The key elements of this year’s Budget are directed at science and innovation, infrastructure investment, health and other social investment. The maintenance of operating surpluses is a key objective, together with debt reduction. It is clear that any prospect of tax rate reductions is dependent on the achievement of these later goals.

In terms of fiscal strategy the focus is on the medium term. Temporary variations in forecasts, such as a projected reduction in the tax take, are to be disregarded in the interests of business and taxpayer certainty.

Essentially, the Government has delivered a mid‐term Budget which pulls existing policy levers. The results of this fine‐tuning are awaited.

The key tax measures in Budget 2016 were revealed:

  • Reform of the provisional tax regime – removal of use of money interest for the first two provisional tax instalments, extending the safe harbour threshold from $50k to $60k and the introduction of a new “accounting income method” that will allow taxpayers with a turnover of less the $5m to use their accounts to calculate and pay provisional tax monthly or two-monthly.
  • Overhaul of the rules for schedular withholding payments – giving contractors the option of choosing their own withholding rate (while having a minimum 10% rate for resident contractors and 15% for non-resident contractors), bringing labour-hire firms within the net for withholding payments and bringing in a volunatry option for contractors not currently covered by the schedular withholding rules.
  • Removal of late payment penalty – the current 1% monthly incremental late payment penalty will be phased out in a staggered approach.
  • Greater transparency – tax debt in serious cases will be disclosed to credit reporting agencies and Inland Revenue will share information with the Registrar of Companies in cases where a serious offence has been (or will be) committed.

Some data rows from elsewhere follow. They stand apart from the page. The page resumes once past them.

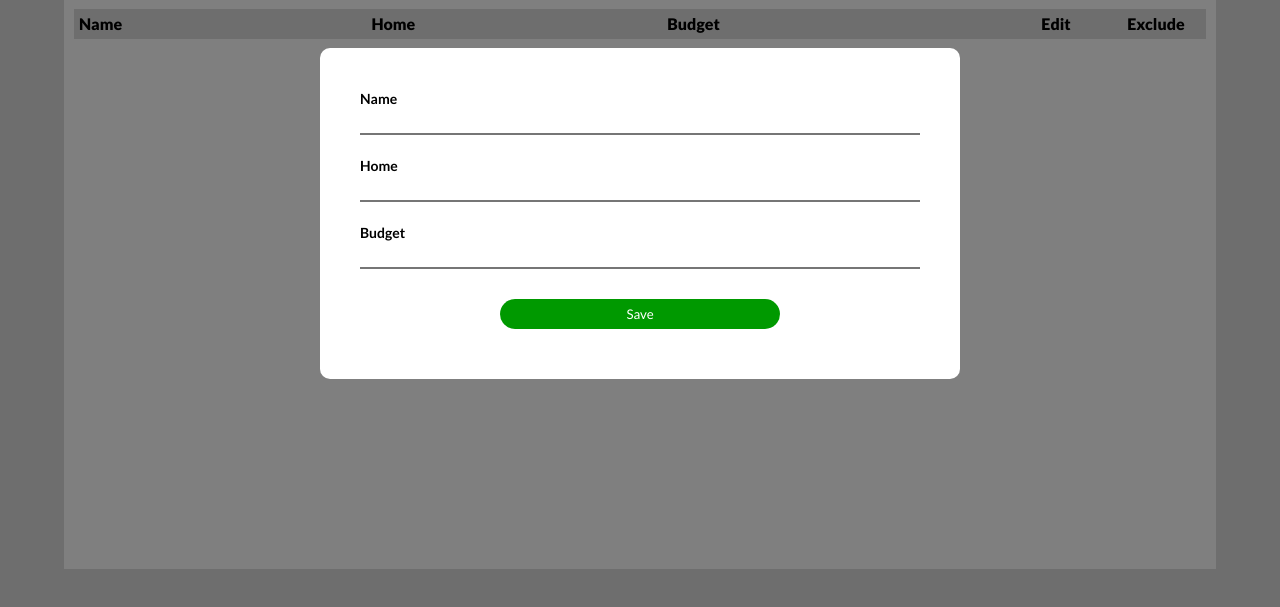
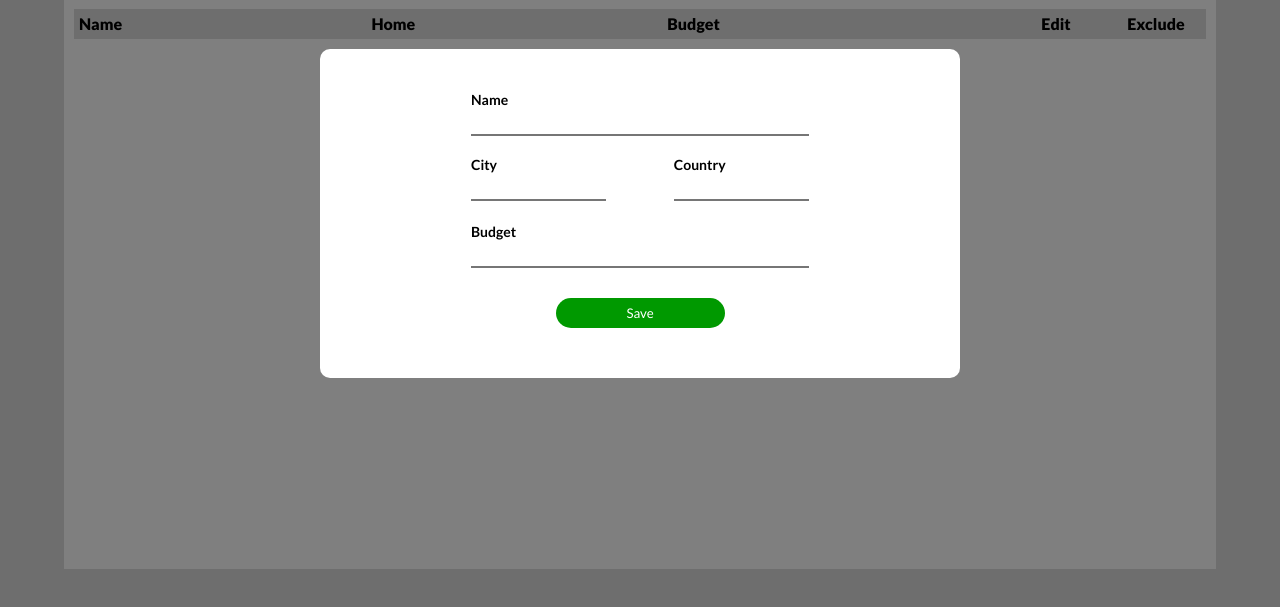
Before and after one commit to Anchel17/RaceLeague, a plain HTML site: page index.html in a window 1280 px wide. Both pictures are taken after a click on the button "Add Team". Shown: the part 187-794 px from the top of the page. Drawn offline with nearby package versions, Linux system fonts and the light colour scheme.

Commit message:
add Cidade e País no modal

```diff
--- a/CSS/style.css
+++ b/CSS/style.css
@@ -260,6 +260,27 @@ tbody tr td.acao{
     background-color: #009900;
 }
 
+.modal-equipe .based{
+    display: flex;
+    flex-direction: row;
+    justify-content: space-between;
+}
+
+.modal-equipe .based #team-city, #team-country{
+    display: flex;
+    flex-direction: column;
+    max-width: 50%;
+}
+
+.modal-equipe .based #team-city{
+    width: 40%;
+}
+
+.modal-equipe .based #team-country{
+    width: 40%;
+}
+
+
 .active{
     display: flex;
 }
--- a/index.html
+++ b/index.html
@@ -41,8 +41,16 @@
                     <label for="modal-team-name">Name</label>
                     <input id="modal-team-name" type="text" required/>
 
-                    <label for="modal-team-home">Home</label>
-                    <input id="modal-team-home" type="text" required/>
+                    <div class="based">
+                        <div id="team-city">
+                            <label for="modal-team-city">City</label>
+                            <input id="modal-team-city" type="text" required/>
+                        </div>
+                        <div id="team-country">
+                            <label for="modal-team-country">Country</label>
+                            <input id="modal-team-country" type="text" required>
+                        </div>
+                    </div>
 
                     <label for="modal-team-budget">Budget</label>
                     <input id="modal-team-budget" type="number" required/>
--- a/script.js
+++ b/script.js
@@ -1,7 +1,8 @@
 const modalEquipe = document.querySelector(".container-modal");
 const tbody = document.querySelector("tbody");
 const teamName = document.querySelector("#modal-team-name");
-const teamHome = document.querySelector("#modal-team-home");
+const teamCity = document.querySelector("#modal-team-city");
+const teamCountry = document.querySelector("#modal-team-country");
 const teamBudget = document.querySelector("#modal-team-budget");
 const saveTeamBtn = document.querySelector("#salvar");
 
@@ -35,7 +36,8 @@ function openModal(){
     }
 
     teamName.value = '';
-    teamHome.value = '';
+    teamCity.value = '';
+    teamCountry.value = '';
     teamBudget.value = '';
 }
 
@@ -44,7 +46,7 @@ function insertTeam(team, index){
 
     tr.innerHTML = `
         <td>${team.name}</td>
-        <td>${team.home}</td>
+        <td>${team.city}, ${team.country}</td>
         <td>${team.budget}</td>
         <td class="acao">
             <button onclick="editTeam(${index})"><i class='bx bx-edit'></i></button>
@@ -67,7 +69,8 @@ function editTeam(index){
     }
 
     teamName.value = teams[index].name;
-    teamHome.value = teams[index].home;
+    teamCity.value = teams[index].city;
+    teamCountry.value = teams[index].country;
     teamBudget.value = teams[index].budget;
     id = index;
 }
@@ -80,7 +83,7 @@ function excludeTeam(index){
 }
 
 saveTeamBtn.onclick = e => {
-    if(teamName == '' || teamHome == '' || teamBudget == ''){
+    if(teamName == '' || teamCity == '' || teamCountry == '' || teamBudget == ''){
         return;
     }
 
@@ -88,11 +91,12 @@ saveTeamBtn.onclick = e => {
 
     if(id != undefined){
         teams[id].name = teamName.value;
-        teams[id].home = teamHome.value;
+        teams[id].city = teamCity.value;
+        teams[id].country = teamCountry.value;
         teams[id].budget = teamBudget.value;
     }
     else{
-        teams.push({'name': teamName.value, 'home': teamHome.value, 'budget': teamBudget.value});
+        teams.push({'name': teamName.value, 'city': teamCity.value, 'country': teamCountry.value, 'budget': teamBudget.value});
     }
 
     setEquipesBD();
```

The Finance Minister also referred to NZ’s recent signing of an international agreement that increases information sharing between the revenue authorities of 39 countries, the current “John Shewan” review of NZ’s foreign trust regime and the continuing work to address tax avoidance issues that NZ is carrying out as an OECD member.

In terms of capital spening, the Budget allocates $857m for Inland Revenue’s new tax administration system.